That’s the claim, anyway, in a new $5 million federal law suit with class action potential filed Wednesday.
Jarret Ammer, an Orange County, New York, resident and the lead plaintiff in the case, is suing Apple, Pandora and Backflip Studios, the designer of the time killing game, Paper Toss. Why? He says that the app developers passed along his location information using his "Unique Device ID"–a numerical codes specific to his phone–to advertisers without his permission.
If true, his lawyers say, it is a violation of federal computer fraud laws and New York state anti-hacking laws.
"From the perspective of advertisers engaged in surreptitious tracking, this is a perfect means of tracking mobile device users’ interests and likes on the Internet,” Ammer’s lawyers charge in the suit.
Apple is not accused of selling the info itself, but of not properly policing app developers who pass the information along to ad companies.
In April 2010, Apple attempted to change the terms of their developer agreement and ban the collection of location data for advertisers. But soon afterward Omar Hamoui, the founder and CEO of AdMob, complained that it would devastate the $1.5 billion mobile ad market.
“If enforced as written, it would be complicated or near-impossible to serve relevant advertising on the iPhone platform,” he told the online news site TechCrunch.
Ammer’s lawyers claim that Apple, in response to the mobile ad industry's complaints, has reconsidered the policy and now refuses to enforce the agreement.
IPhone and iPad users all consent to the information being passed along when using a location based app, like FourSquare, when they agree to the 159-page terms of service agreement.
But Pandora and Paper Toss, a game involving throwing a virtual paper ball into a trashcan, have no such location based service.
By allowing these apps to collect and pass the information along, Ammer’s lawyers say that his iPhone “was hijacked by [Apple, Pandora and Backflip] and turned into a device capable of spying on their every online move.”
The suit does not provide any supporting evidence for the claims.
A previous suit, filed in December and still pending also charged that Apple’s iPhones and iPads are encoded with identifying devices that allow advertising networks to track what applications users download, how frequently they’re used and for how long.
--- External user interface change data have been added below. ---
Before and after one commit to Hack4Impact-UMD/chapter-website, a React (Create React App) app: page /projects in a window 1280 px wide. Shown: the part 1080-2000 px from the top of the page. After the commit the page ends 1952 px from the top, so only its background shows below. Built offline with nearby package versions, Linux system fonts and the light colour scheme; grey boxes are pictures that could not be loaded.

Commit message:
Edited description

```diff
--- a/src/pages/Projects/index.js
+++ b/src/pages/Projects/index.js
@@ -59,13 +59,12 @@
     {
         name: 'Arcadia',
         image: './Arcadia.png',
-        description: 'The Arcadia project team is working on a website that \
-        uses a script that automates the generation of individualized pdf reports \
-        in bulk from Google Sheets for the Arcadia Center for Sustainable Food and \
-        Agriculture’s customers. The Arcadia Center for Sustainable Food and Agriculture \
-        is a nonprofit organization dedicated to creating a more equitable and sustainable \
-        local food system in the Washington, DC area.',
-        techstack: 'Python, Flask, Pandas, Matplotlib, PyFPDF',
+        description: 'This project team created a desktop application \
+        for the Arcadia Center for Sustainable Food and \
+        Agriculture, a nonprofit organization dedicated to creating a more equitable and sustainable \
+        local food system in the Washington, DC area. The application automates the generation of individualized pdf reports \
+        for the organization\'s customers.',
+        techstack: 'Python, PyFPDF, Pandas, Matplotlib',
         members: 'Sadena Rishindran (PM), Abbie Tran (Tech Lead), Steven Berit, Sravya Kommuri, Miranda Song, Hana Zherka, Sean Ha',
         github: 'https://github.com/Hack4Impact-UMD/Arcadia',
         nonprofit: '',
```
That suit, filed by Jonathan Lalo of Los Angeles, also identified Pandora and Paper Toss, as well as the Weather Channel and Dictionary.com, naming all of them as defendants along with Apple.
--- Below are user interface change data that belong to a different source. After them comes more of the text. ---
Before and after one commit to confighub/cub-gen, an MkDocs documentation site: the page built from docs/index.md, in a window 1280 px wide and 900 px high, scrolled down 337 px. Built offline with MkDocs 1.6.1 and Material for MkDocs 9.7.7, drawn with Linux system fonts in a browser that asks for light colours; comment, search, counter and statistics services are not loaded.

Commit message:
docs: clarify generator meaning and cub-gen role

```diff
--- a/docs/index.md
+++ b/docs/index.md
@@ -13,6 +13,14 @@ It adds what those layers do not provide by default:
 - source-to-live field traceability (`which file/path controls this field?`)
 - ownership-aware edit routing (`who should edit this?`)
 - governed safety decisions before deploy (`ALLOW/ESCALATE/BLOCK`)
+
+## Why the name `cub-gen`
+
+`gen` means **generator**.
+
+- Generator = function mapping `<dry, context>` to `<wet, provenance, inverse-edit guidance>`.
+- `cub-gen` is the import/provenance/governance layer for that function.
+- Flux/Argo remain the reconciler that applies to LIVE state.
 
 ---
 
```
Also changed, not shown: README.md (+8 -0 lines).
Neither Apple nor the app developers responded to calls seeking comment.